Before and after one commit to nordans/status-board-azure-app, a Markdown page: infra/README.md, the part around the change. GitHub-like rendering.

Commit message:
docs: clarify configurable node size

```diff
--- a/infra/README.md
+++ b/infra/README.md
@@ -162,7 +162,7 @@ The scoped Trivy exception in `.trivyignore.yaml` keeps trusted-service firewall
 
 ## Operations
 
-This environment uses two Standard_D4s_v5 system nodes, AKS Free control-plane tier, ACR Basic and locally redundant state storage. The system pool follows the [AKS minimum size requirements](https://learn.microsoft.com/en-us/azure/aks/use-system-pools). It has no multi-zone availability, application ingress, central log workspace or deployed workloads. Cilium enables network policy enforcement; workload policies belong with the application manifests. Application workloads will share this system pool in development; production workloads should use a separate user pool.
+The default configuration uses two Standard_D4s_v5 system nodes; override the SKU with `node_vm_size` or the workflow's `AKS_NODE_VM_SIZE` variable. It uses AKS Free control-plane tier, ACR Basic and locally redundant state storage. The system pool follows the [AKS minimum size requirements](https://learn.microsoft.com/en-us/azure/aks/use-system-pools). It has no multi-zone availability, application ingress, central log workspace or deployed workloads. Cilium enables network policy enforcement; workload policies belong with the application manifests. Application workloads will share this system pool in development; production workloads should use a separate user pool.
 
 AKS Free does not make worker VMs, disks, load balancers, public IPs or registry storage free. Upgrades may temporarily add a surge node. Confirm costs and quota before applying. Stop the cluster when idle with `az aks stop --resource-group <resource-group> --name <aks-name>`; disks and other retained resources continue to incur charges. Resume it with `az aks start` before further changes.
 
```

About this task: Every line from above should appear again in the answer, exactly as written.

Response to this task:
Before and after one commit to nordans/status-board-azure-app, a Markdown page: infra/README.md, the part around the change. GitHub-like rendering.

Commit message:
docs: clarify configurable node size

```diff
--- a/infra/README.md
+++ b/infra/README.md
@@ -162,7 +162,7 @@ The scoped Trivy exception in `.trivyignore.yaml` keeps trusted-service firewall
 
 ## Operations
 
-This environment uses two Standard_D4s_v5 system nodes, AKS Free control-plane tier, ACR Basic and locally redundant state storage. The system pool follows the [AKS minimum size requirements](https://learn.microsoft.com/en-us/azure/aks/use-system-pools). It has no multi-zone availability, application ingress, central log workspace or deployed workloads. Cilium enables network policy enforcement; workload policies belong with the application manifests. Application workloads will share this system pool in development; production workloads should use a separate user pool.
+The default configuration uses two Standard_D4s_v5 system nodes; override the SKU with `node_vm_size` or the workflow's `AKS_NODE_VM_SIZE` variable. It uses AKS Free control-plane tier, ACR Basic and locally redundant state storage. The system pool follows the [AKS minimum size requirements](https://learn.microsoft.com/en-us/azure/aks/use-system-pools). It has no multi-zone availability, application ingress, central log workspace or deployed workloads. Cilium enables network policy enforcement; workload policies belong with the application manifests. Application workloads will share this system pool in development; production workloads should use a separate user pool.
 
 AKS Free does not make worker VMs, disks, load balancers, public IPs or registry storage free. Upgrades may temporarily add a surge node. Confirm costs and quota before applying. Stop the cluster when idle with `az aks stop --resource-group <resource-group> --name <aks-name>`; disks and other retained resources continue to incur charges. Resume it with `az aks start` before further changes.
 
```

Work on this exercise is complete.